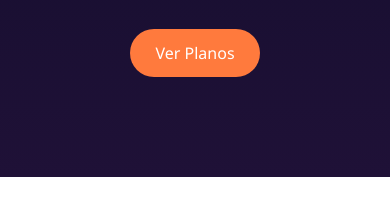
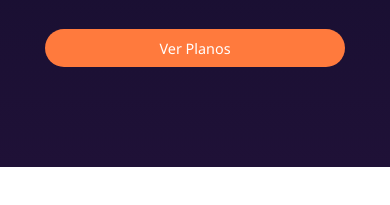
Before and after one commit to Jorge-0liveira/G12, a plain HTML site: page index.html in a window 390 px wide. Shown: the part 403-608 px from the top of the page. Drawn offline with Linux system fonts and the light colour scheme.

Commit message:
teste botão de planos mobile

```diff
--- a/style.css
+++ b/style.css
@@ -97,6 +97,17 @@ body {
   font-size: 1rem;
   cursor: pointer;
   animation: fade-up 1.5s ease;
+}
+
+@media (max-width: 768px) {
+  .btn-main {
+    width: 100%;          /* ocupa toda a largura da tela */
+    max-width: 300px;     /* não fica exagerado */
+    padding: 0.6rem 1rem; /* menos "gordo" */
+    font-size: 0.9rem;    /* fonte um pouco menor */
+    display: block;       /* garante que quebre linha */
+    margin: 0 auto;       /* centraliza horizontalmente */
+  }
 }
 
 .btn-main:hover {
```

■ ■ ■

In the material above, report how many lines hold the word "size", and add nothing to the figure.

## TASK OUTPUT
2